Sunday, June 19th, Juneteenth, marks a day when Americans stood against slavery and declared that no man should be property, that every human deserved freedom. We celebrate this day of liberation with faith in hope, freedom, and change.

But even today in America, more than one hundred years after the events in Galveston, Texas, there are men, women, and children who are not free. In the anti-trafficking world, we are painfully aware of the work that is still to be done for people of color in America.

The FBI’s Uniform Crime Reporting, an aggregate of thousands of law enforcement agency reports, reported 50.7% of minors arrested across America for prostitution in 2019 were African American. As a reminder, the national legal definition of sex trafficking includes any minor under the age of 18 engaged in commercial sex acts, regardless of the presence of force, fraud, or coercion. That means, according to this legal definition and this data, 108 African American children were arrested in 2019 for being victimized.

African American children are at high risk for sex trafficking due to the disproportionate number of vulnerabilities they face. Looking at the statistics on risk factors for sex trafficking may provide some insight:

Runaways- According to the American Academy of Pediatrics, in 2018, 23% of runaways were identified as African American.

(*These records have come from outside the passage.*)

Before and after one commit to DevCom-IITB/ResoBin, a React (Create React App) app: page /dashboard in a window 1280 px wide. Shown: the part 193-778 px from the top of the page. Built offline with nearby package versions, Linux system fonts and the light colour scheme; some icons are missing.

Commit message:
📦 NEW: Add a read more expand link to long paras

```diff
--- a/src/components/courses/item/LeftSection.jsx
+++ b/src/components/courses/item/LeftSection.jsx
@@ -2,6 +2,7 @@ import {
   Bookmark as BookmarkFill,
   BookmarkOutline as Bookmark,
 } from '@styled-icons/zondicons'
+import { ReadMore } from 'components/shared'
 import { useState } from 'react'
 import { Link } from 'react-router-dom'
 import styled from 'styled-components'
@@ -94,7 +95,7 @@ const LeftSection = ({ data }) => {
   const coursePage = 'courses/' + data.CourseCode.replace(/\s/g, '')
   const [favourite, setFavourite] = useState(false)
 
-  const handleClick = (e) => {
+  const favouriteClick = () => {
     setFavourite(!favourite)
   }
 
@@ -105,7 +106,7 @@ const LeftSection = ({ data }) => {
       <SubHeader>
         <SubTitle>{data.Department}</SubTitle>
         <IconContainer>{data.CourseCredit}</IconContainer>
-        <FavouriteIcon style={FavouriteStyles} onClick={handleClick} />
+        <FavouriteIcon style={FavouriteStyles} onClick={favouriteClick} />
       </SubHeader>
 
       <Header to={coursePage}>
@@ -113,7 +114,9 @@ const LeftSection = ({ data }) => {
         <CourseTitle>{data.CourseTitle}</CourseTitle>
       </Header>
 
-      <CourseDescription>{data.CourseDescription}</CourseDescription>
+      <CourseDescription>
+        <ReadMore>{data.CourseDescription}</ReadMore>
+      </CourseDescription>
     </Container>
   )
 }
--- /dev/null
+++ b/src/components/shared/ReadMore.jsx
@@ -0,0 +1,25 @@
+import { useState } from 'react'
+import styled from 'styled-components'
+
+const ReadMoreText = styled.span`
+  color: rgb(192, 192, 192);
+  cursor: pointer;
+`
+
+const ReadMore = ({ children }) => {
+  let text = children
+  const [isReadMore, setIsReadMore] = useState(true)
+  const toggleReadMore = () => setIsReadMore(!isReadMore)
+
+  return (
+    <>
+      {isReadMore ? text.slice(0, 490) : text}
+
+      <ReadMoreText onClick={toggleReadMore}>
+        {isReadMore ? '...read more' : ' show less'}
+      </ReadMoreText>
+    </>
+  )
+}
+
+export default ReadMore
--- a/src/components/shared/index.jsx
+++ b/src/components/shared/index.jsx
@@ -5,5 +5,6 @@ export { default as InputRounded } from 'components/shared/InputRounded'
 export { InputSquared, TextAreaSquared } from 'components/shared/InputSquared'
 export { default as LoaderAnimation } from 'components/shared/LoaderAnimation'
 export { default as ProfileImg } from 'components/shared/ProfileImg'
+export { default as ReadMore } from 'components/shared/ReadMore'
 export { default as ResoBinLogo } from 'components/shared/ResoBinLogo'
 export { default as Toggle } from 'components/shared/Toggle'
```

Foster Children- According to the Department of Health and Human Services, 23% of children in foster care in 2020 were African American, almost 100,000 children.

Impoverished Families- According to the 2019 Census, the poverty rate for African Americans in America was 18.8%, the highest rate of any race.

Homelessness- According to the Department of Housing and Urban Development 2019 Annual Homeless Assessment Report, 44.6% of homeless youth living in shelters were African American.

If these percentages do not seem that high to you, look at them through the lens that, according to the 2019 U.S. Census, only 13.4% of the general population is African American. According to Snapshot on the State of Black Women and Girls: Sex Trafficking in the U.S, “57.5% of all juvenile prostitution arrests are black children and 40% of sex trafficking victims identified as black women.”

So what do you do with this information? What now? How can we change these numbers to protect children, a large portion of which are people of color, from being sex trafficked?

The Frederick Douglass Institute Collaborative has stepped in to do something about this issue. “Human Trafficking is the most heinous form of exploitation,” said Douglass Leadership Institute Chairman, Dean Nelson, “This crime disproportionately impacts the African-American community where over half the victims of the domestic sex trade are our black women and children. It is time for Congress to work together to reauthorize vital resources for getting our families off the slave block to surviving and thriving.”